• [WHAT TO PRODUCE]:
Each line with the string "element" is to be copied from the records below.

Front-end code change data
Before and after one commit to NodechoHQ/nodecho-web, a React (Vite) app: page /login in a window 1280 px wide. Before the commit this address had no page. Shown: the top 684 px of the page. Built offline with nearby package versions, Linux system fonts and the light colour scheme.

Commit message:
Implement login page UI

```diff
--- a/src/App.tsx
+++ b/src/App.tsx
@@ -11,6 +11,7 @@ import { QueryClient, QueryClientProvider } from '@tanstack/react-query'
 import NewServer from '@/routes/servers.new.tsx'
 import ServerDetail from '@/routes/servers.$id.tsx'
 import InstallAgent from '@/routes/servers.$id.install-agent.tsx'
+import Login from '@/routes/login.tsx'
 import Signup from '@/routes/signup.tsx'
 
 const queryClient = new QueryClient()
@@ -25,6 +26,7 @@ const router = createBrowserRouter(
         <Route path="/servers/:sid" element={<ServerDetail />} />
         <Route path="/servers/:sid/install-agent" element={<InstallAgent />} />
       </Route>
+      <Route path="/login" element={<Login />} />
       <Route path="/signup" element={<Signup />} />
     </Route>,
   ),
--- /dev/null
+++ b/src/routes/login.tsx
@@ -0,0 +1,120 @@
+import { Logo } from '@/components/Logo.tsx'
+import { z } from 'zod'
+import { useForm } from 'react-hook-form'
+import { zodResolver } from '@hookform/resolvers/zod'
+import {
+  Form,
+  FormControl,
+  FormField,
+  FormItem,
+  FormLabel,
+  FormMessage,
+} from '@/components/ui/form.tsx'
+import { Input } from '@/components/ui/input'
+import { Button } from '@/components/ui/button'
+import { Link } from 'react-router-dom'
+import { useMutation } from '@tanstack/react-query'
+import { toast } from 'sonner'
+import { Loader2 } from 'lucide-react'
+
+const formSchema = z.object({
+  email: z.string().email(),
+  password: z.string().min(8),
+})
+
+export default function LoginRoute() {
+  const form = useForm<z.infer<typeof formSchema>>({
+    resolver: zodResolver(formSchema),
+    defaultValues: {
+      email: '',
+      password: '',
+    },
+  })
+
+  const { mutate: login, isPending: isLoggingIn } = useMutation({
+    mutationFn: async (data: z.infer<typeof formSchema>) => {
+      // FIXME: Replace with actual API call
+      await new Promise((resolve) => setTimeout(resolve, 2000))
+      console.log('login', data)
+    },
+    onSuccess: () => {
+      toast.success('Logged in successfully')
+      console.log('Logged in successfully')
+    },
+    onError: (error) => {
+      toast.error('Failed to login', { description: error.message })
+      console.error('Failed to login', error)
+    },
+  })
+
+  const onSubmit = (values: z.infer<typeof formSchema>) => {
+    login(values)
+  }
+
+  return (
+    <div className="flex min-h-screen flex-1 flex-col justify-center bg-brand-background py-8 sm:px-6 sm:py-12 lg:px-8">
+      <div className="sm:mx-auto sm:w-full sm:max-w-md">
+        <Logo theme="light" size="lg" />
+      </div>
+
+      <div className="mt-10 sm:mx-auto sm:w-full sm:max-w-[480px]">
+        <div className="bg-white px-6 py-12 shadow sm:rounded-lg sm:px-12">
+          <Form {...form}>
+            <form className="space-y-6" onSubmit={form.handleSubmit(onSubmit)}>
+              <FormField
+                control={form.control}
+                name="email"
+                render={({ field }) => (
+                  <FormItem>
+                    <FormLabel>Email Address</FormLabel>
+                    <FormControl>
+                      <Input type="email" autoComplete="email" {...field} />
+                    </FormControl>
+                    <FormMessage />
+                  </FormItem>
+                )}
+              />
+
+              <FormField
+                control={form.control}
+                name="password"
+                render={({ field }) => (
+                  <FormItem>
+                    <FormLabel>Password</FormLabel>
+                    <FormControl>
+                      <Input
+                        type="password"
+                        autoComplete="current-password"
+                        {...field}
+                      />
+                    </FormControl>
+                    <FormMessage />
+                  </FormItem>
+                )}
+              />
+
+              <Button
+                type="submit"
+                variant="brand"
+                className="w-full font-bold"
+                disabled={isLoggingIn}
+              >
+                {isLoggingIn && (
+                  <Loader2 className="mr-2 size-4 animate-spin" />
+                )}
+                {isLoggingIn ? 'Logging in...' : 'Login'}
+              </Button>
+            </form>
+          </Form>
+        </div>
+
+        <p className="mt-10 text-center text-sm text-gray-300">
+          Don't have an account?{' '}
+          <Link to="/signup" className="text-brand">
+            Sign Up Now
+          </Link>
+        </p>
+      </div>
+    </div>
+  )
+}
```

• [SOLUTION]:
         <Route path="/servers/:sid" element={<ServerDetail />} />
         <Route path="/servers/:sid/install-agent" element={<InstallAgent />} />
+      <Route path="/login" element={<Login />} />
       <Route path="/signup" element={<Signup />} />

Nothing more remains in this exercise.